|Author(s)||Unaiza Parkar, Rebecca J. Traub, Simone Vitali, Aileen Elliot, Bruno Levecke, Ian Robertson, Thomas Geurden, Jan Steele, Bev Drake and R.C. Andrew Thompson|
Blastocystis is an enteric protist and one of the most frequently reported parasitic infections in humans and a variety of animal hosts. It has also been reported in numerous parasite surveys of animals in zoological gardens and in particular in non-human primate species. PCR-based methods capable of the direct detection of Blastocystis in faeces were used to detect Blastocystis from various hosts, including non-human primates, Australian native fauna, elephants and giraffes, as well as their keepers from a Western Australian zoo. Additional faecal samples were also collected from elephants and giraffes from four other zoos in Amsterdam (The Netherlands), Antwerp (Belgium), Melbourne and Werribee (Australia). Information regarding the general health and lifestyle of the human volunteers were obtained by questionnaire. Overall, 42% and 63% of animals and zoo-keepers sampled from the Western Australian zoo were positive for Blastocystis, respectively. The occurrence of Blastocystis in elephants and giraffes from other cities was similar. This is the first report of Blastocystis found in the elephant, giraffe, quokka, southern hairy nosed wombat and western grey kangaroo. Three novel and what appear to be highly host-specific subtypes (STs) of Blastocystis in the elephant, giraffe and quokka are also described. These findings indicate that further exploration of the genetic diversity of Blastocystis is crucial. Most zookeepers at the Perth Zoo were harbouring Blastocystis. Four of these zoo-keeper isolates were identical to the isolates from the southern hairy nosed wombat and five primate species.

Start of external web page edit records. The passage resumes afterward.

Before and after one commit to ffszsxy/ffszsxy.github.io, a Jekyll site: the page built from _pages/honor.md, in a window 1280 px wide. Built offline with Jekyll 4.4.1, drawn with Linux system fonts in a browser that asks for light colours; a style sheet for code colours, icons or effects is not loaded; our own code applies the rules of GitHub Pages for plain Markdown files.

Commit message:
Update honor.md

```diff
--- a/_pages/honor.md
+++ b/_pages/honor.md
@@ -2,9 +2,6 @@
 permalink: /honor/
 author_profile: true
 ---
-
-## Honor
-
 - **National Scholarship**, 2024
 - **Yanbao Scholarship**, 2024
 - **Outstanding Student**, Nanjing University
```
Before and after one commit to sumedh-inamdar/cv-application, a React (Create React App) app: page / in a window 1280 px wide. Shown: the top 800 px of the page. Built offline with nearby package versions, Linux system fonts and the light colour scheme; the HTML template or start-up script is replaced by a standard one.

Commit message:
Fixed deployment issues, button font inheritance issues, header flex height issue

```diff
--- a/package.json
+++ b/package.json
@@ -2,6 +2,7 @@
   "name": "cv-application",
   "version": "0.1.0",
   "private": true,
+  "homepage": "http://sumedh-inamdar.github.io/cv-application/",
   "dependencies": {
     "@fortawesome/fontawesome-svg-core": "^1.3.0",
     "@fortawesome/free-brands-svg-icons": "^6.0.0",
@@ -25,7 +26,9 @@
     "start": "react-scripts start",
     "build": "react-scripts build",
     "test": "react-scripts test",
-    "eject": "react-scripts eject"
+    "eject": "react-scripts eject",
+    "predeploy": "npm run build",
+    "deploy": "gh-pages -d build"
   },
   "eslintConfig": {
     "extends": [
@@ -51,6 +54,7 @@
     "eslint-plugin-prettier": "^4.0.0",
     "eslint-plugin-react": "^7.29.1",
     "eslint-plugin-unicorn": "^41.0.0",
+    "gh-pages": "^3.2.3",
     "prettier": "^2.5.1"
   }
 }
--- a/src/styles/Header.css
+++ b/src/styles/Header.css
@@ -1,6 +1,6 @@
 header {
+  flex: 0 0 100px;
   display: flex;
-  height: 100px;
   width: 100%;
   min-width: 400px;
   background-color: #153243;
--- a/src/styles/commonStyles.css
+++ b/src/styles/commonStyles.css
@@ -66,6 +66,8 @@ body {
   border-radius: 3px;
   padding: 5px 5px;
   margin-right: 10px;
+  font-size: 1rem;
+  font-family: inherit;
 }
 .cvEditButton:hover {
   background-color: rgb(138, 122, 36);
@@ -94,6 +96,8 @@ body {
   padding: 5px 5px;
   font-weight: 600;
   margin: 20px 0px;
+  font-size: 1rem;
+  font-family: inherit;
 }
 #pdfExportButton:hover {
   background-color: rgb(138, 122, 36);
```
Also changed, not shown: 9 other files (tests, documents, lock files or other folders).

Keywords: Blastocystis, Characterization, Elephant, Giraffe, Zoo
Authors: Unaiza Parkar, Rebecca J. Traub, Simone Vitali, Aileen Elliot, Bruno Levecke, Ian Robertson, Thomas Geurden, Jan Steele, Bev Drake and R.C. Andrew Thompson
Journal: Veterinary Parasitology